Federal Treasurer Chris Bowen says the move will give greater certainty to the sector, which has recently been hit with a number of regulatory changes.
The Self-managed Superannuation Fund Professionals Association of Australia said in a statement it welcomed the announcement.
“The commitment by the government and opposition to both make a commitment to no detrimental change is a step in the right direction to achieve bipartisan support for a more sustainable superannuation system that gives people greater confidence going forward,” chief executive Andrea Slattery said.
The freeze means changes like the 12% rise in superannuation and the tax cut for workers earning under $37,000 will not be altered, but it also means small businesses will continue being responsible for collecting workers’ super.
Council of Small Business of Australia executive director Peter Strong told SmartCompany no industry should be immune to changes for five years.
“We live in an age of change and we should be prepared to change.

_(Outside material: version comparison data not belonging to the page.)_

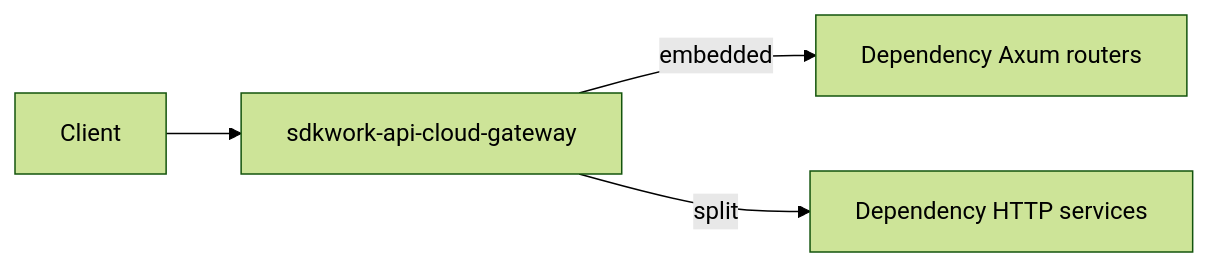
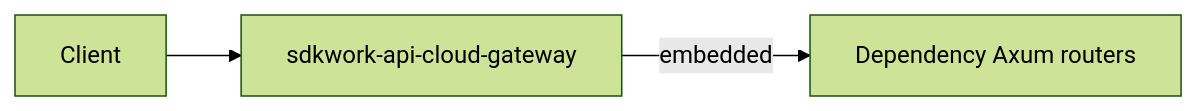
Before and after one commit to sdkwork-ai/sdkwork-api-cloud-gateway: the diagram in docs/architecture/tech/TECH_ARCHITECTURE.md, drawn with Mermaid (forest theme). The commit also changed other lines of this file and 48 other files, not shown here.

````diff
--- a/docs/architecture/tech/TECH_ARCHITECTURE.md
+++ b/docs/architecture/tech/TECH_ARCHITECTURE.md
@@ -126,6 +126,5 @@
 ```mermaid
 flowchart LR
   Client --> Gateway["sdkwork-api-cloud-gateway"]
   Gateway -->|embedded| Embedded["Dependency Axum routers"]
-  Gateway -->|split| Upstream["Dependency HTTP services"]
 ```
````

From our point of view it’s a lot of red tape over that five years, plus with technology changing the way it is we should be taken out of the collection process for superannuation soon.”
Bowen said at a press conference following the announcement the freeze will benefit Australians who are planning for their retirement.

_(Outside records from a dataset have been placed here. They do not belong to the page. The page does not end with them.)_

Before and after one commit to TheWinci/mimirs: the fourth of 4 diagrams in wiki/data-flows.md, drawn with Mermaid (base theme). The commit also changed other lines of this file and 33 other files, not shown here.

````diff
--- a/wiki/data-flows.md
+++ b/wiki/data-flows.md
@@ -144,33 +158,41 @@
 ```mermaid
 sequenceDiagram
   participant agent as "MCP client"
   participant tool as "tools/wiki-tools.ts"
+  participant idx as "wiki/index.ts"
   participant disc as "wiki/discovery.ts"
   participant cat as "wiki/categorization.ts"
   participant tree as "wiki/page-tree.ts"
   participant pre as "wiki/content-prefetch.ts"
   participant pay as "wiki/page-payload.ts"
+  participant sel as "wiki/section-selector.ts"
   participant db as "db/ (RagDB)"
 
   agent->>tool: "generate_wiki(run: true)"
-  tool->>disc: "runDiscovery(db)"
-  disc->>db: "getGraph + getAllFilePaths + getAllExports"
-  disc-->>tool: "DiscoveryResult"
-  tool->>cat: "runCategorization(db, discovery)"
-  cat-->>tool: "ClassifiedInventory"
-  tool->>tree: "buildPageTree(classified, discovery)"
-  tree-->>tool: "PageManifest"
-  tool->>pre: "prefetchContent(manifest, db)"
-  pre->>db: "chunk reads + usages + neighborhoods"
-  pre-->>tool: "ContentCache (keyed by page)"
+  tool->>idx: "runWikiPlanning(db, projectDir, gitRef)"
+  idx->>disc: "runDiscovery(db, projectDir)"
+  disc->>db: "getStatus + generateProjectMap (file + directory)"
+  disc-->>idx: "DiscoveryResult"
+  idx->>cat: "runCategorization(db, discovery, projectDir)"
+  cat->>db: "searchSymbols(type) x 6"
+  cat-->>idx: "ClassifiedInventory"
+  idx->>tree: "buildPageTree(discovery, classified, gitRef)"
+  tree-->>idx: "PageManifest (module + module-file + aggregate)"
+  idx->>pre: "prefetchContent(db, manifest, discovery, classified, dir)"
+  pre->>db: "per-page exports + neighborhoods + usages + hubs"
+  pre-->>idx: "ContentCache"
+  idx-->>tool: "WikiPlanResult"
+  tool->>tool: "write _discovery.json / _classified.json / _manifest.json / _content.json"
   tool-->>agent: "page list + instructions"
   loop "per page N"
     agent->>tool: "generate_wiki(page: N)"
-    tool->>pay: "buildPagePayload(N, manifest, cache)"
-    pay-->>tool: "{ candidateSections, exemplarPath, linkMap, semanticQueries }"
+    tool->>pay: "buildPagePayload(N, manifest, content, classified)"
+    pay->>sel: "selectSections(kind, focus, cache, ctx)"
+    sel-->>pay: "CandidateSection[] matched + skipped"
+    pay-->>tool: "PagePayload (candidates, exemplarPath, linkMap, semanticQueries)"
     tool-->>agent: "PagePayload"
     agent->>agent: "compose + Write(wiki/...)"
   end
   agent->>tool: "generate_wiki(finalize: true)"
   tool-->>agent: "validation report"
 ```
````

But some organisations are sceptical, saying removing the possibility of change will have flow-on effects to other industries and harm the government’s commitment to return to surplus.
CPA Australia Business policy advisor Gavan Ord told SmartCompany in a broader context the policy could have negative impacts.
“There are obvious benefits to this, and we agree with those, we think the announcement by itself is good but in the broader context policies can’t be independent, particularly in this current environment of economic pressure. The government has already taken GST off the table, so what’s left?
“This limits what the government can do to address the budget issues. What’s left is corporate tax, personal tax and the cigarette tax,” he says.
Ord says by taking superannuation changes off the table the government is putting pressure on other sectors of the economy to make up for the predicted budget shortfall of $20 billion.
“Everything is interlinked; you can’t quarantine one thing without affecting other areas.”
Other superannuation regulatory changes coming into effect in the next few years include the introduction of MySuper products and new data and eCommerce standards designed to consolidate people’s super accounts.
Tax Institute tax counsel Deepti Paton told SmartCompany the announcement removes superannuation from the budget cycle, something the industry has long campaigned for, but the wording of the legislation could leave loopholes for minor changes.
“The announcement does say no major changes, but it does also say it will be enshrined in legislation, so it will depend on the manner it’s written up.”
“There are always small flaws we hope will be rectified over time, but it’s a wait and see game as to whether or not they will still be available to be corrected.”